Task details → Work out how many lines of the data contain "return" and reply with that number alone.

The data →
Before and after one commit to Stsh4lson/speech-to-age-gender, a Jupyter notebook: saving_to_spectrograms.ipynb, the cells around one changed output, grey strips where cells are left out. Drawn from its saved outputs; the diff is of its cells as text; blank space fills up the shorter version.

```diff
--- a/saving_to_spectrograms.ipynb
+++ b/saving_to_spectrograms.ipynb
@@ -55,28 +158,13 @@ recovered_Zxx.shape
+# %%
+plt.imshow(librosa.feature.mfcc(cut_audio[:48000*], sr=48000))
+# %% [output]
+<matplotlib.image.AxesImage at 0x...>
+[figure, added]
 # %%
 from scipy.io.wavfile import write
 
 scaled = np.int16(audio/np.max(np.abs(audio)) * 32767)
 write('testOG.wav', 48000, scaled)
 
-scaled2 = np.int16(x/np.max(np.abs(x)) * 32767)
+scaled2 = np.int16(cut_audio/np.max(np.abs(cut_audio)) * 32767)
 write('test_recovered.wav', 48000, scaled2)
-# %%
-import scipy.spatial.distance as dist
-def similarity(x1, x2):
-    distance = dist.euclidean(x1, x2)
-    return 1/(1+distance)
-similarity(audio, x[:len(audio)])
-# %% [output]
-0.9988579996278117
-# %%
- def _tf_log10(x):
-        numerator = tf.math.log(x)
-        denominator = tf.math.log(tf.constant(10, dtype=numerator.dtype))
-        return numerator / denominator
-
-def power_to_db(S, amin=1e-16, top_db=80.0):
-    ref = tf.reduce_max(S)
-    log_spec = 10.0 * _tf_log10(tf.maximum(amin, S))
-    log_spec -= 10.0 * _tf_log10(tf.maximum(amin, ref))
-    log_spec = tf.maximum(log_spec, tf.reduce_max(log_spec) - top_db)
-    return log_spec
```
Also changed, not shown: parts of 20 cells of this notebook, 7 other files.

Solution for this exercise → 3